Coding basics: always return one data type

For dynamic data type languages (PHP, JavaScript, etc.), when you return a certain data type from a function, always return that data type even if there's no data to return.  If a function is expected to return an integer value, but there's no value to return, then return 0.  If the function returns an object, return NULL if it's invalid.  If the function returns a string then return an empty string if there's nothing to return.   For example:

The code that calls the fmt_name() function doesn't have to worry about the data type.  If no name was returned, the data could still be treated as a string even when empty.  If a NULL value were returned instead of an empty string, the code wouldn't have been able to jump right into that switch statement that checks the string length.

Here's an example for arrays:

Because an array is always returned from the get_foods() function, we can immediately traverse the results with no worries of data types.  If we couldn't always expect an array, we'd have more cluttered code to check what data type was returned.  In this example, if no foods were found, the function returns an empty array, which naturally skip past the foreach loop.  If a NULL value was returned, or BOOL, you'd have to deal with that.

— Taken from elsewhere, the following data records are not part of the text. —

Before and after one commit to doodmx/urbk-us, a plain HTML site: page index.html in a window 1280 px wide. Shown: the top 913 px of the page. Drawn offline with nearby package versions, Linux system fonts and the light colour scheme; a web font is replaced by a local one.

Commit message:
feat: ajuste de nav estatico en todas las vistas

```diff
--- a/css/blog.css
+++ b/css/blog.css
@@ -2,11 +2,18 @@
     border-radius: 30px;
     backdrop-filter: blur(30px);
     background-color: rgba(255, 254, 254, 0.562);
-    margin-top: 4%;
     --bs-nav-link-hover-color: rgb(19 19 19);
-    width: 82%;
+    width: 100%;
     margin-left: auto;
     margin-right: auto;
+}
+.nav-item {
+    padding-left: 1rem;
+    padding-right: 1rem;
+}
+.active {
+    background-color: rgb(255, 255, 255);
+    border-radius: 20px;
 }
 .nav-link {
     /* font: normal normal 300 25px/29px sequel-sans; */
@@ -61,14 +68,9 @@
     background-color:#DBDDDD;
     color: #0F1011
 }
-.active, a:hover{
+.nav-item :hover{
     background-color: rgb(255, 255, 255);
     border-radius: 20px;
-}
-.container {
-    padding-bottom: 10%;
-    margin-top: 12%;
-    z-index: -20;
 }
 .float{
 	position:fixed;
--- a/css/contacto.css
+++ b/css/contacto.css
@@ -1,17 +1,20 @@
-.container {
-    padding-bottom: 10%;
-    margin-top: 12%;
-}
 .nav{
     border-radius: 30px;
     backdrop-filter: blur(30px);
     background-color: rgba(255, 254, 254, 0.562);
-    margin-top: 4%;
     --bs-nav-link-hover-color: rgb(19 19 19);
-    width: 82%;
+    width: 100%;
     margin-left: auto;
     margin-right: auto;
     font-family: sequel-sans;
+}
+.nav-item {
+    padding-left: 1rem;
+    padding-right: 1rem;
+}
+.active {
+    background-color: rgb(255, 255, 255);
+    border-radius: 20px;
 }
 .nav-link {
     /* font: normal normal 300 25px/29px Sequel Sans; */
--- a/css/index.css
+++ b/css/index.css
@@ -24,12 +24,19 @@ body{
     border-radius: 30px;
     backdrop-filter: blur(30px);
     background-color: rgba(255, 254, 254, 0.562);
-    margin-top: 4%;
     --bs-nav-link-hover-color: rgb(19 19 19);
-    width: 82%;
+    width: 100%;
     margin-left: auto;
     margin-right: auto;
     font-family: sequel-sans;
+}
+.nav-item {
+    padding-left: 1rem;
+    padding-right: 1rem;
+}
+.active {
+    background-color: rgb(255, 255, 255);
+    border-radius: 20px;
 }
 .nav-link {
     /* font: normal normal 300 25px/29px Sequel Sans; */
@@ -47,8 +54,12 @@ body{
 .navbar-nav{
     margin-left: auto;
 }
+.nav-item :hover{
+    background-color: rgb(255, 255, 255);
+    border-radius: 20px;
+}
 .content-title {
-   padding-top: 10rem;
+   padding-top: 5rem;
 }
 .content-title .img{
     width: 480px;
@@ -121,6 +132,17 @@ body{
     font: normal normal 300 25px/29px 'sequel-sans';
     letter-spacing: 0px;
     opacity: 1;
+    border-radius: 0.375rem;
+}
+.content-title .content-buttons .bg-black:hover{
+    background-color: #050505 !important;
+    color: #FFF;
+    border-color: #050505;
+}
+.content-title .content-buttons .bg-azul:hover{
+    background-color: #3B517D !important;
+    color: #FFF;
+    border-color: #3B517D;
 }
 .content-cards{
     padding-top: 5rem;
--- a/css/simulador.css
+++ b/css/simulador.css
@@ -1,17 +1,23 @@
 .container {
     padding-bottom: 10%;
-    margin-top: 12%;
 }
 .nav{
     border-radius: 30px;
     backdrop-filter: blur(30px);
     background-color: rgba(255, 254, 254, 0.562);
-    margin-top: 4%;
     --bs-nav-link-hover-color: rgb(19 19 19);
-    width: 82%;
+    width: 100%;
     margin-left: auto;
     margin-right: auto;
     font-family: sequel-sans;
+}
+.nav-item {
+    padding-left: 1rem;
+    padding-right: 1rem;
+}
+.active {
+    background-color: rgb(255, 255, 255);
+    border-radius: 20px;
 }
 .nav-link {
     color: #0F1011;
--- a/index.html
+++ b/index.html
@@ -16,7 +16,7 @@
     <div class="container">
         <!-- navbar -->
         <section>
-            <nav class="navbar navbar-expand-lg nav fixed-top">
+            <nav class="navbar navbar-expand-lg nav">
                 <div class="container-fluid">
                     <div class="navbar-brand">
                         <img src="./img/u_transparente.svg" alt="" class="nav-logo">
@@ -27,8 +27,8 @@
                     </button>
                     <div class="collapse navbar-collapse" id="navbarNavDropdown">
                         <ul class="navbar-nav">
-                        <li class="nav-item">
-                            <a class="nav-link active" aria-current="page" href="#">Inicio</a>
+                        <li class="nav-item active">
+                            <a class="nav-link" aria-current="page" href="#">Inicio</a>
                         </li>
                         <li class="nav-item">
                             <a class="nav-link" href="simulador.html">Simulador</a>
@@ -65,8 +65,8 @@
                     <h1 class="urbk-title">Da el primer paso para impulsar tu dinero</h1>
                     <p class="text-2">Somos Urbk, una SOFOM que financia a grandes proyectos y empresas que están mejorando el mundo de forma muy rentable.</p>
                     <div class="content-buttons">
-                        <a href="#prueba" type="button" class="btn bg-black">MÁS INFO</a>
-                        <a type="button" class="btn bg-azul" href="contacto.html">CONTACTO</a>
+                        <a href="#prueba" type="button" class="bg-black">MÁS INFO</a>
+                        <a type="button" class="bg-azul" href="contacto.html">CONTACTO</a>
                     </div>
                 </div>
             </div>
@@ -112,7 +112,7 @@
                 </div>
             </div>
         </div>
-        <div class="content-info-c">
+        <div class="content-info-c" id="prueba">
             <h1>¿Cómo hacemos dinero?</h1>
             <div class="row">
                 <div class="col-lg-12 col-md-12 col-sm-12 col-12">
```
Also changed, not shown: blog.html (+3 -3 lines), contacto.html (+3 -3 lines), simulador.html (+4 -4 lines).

There are situations where you need to return a mixed data type, but in general, return one data type for empty or failed routines.  It keeps code clean and less complicated.